[[ Record set, beginning ]]

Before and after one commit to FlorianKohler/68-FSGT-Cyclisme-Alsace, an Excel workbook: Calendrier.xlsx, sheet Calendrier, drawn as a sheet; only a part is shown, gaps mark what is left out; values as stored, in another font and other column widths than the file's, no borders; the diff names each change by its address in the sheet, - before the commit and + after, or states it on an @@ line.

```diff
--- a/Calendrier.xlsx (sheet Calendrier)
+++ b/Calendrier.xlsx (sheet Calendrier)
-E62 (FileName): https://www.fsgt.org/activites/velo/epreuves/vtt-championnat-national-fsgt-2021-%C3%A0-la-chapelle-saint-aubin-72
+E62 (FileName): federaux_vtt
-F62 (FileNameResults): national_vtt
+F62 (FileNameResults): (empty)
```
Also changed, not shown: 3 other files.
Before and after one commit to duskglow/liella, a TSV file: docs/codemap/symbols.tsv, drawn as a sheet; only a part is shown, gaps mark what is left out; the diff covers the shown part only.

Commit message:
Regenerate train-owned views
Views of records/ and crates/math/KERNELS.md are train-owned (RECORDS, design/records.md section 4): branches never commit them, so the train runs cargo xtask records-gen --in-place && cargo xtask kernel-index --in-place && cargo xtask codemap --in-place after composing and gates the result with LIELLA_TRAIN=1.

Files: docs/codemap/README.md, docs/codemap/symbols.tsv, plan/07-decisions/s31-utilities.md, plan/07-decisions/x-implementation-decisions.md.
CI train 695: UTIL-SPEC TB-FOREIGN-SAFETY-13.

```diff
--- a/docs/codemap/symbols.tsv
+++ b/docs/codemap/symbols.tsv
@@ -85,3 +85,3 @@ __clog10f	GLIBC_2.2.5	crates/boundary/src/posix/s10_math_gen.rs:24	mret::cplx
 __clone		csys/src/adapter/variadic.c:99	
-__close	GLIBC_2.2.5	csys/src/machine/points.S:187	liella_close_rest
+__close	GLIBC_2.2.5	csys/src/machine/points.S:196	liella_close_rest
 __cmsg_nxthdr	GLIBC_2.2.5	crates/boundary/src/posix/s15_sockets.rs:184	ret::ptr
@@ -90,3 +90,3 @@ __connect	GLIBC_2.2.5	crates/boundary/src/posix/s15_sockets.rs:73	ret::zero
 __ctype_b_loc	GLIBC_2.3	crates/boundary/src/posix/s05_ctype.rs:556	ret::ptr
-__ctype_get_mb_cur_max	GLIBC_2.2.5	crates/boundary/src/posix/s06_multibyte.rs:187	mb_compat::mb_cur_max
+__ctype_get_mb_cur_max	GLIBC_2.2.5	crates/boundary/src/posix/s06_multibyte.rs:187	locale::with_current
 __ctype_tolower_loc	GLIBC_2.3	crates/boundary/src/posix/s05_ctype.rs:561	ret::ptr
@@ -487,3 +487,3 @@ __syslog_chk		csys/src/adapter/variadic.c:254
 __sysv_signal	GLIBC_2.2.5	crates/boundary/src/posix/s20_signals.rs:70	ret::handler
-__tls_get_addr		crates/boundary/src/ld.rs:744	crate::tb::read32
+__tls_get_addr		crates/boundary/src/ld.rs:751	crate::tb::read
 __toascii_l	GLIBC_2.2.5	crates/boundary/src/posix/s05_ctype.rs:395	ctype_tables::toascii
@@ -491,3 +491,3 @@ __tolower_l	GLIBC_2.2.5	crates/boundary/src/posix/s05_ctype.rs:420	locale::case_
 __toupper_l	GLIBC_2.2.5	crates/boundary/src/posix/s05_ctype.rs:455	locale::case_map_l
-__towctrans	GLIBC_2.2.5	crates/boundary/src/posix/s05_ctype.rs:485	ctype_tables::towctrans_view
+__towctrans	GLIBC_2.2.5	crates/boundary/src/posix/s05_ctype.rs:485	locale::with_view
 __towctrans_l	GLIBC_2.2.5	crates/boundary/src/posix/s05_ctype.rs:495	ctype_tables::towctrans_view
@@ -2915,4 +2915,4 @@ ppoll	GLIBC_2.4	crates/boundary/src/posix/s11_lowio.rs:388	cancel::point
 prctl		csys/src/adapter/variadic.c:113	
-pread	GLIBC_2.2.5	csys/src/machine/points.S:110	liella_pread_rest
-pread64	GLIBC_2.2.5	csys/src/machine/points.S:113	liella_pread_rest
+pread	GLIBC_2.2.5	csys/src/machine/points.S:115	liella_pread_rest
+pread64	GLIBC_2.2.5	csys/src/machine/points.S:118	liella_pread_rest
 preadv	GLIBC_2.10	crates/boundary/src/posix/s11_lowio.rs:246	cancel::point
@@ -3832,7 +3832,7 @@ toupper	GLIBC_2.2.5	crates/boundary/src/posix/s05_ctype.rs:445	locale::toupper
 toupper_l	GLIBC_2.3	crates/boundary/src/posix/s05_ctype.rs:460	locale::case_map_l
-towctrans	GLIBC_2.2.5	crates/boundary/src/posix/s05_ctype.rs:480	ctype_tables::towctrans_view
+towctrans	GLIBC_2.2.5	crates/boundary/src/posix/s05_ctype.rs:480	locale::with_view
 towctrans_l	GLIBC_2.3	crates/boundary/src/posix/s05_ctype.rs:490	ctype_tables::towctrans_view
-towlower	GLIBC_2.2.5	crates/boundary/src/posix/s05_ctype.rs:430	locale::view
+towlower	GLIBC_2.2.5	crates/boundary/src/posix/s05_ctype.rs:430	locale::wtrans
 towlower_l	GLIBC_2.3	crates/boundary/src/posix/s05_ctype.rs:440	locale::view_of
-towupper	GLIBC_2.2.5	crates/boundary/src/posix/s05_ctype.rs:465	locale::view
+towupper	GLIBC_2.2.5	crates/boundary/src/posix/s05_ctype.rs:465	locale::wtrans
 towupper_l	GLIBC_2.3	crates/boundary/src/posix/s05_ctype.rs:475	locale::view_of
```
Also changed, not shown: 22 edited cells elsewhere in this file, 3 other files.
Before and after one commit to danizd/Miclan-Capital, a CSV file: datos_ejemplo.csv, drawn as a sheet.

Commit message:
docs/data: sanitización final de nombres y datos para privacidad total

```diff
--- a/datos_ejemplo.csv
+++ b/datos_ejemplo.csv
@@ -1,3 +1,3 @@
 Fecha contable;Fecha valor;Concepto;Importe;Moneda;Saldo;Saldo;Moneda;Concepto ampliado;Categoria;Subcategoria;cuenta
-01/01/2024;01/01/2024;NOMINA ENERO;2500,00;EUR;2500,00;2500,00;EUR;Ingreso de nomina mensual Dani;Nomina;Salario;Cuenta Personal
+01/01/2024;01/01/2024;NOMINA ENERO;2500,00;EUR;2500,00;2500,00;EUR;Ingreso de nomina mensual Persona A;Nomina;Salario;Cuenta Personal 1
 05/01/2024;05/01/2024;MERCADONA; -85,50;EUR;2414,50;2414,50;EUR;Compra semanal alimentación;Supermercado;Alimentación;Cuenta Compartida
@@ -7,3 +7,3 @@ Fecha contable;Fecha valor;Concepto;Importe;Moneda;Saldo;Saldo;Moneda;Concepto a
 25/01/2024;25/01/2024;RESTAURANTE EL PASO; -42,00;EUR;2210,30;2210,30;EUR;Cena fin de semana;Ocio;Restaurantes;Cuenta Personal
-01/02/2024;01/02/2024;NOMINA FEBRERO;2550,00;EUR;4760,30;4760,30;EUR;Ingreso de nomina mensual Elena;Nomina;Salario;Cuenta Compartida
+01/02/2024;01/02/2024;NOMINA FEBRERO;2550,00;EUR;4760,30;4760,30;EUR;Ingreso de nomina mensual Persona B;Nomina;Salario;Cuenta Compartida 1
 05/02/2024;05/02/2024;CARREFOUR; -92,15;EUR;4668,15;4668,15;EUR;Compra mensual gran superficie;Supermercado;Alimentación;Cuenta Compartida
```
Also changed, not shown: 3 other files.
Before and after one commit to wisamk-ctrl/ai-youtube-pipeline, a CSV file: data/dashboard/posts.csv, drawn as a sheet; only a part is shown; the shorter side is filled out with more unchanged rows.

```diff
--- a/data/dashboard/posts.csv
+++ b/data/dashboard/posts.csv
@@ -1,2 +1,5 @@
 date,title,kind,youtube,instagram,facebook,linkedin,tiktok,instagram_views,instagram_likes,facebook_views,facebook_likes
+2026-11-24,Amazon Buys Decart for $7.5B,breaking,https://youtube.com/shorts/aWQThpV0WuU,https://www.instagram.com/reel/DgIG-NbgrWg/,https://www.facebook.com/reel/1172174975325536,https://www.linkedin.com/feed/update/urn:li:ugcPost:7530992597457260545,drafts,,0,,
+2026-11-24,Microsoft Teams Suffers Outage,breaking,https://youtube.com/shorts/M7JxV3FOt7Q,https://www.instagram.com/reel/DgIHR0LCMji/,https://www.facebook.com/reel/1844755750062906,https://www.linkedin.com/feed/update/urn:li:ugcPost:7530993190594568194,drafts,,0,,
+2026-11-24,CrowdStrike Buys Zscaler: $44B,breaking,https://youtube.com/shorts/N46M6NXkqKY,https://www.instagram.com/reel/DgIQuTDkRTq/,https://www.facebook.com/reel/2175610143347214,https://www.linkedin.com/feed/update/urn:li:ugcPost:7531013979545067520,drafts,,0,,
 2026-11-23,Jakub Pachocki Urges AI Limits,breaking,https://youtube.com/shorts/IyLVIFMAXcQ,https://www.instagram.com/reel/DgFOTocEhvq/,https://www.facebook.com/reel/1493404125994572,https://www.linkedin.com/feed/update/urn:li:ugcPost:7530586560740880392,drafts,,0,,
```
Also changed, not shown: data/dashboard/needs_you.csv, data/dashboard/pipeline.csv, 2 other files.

[[ Record set, end ]]

=== Assignment ===
Scan the material for the word "Also". Return every line where it is found.

=== Answer to this exercise ===
Also changed, not shown: 3 other files.
Also changed, not shown: 22 edited cells elsewhere in this file, 3 other files.
Also changed, not shown: 3 other files.
Also changed, not shown: data/dashboard/needs_you.csv, data/dashboard/pipeline.csv, 2 other files.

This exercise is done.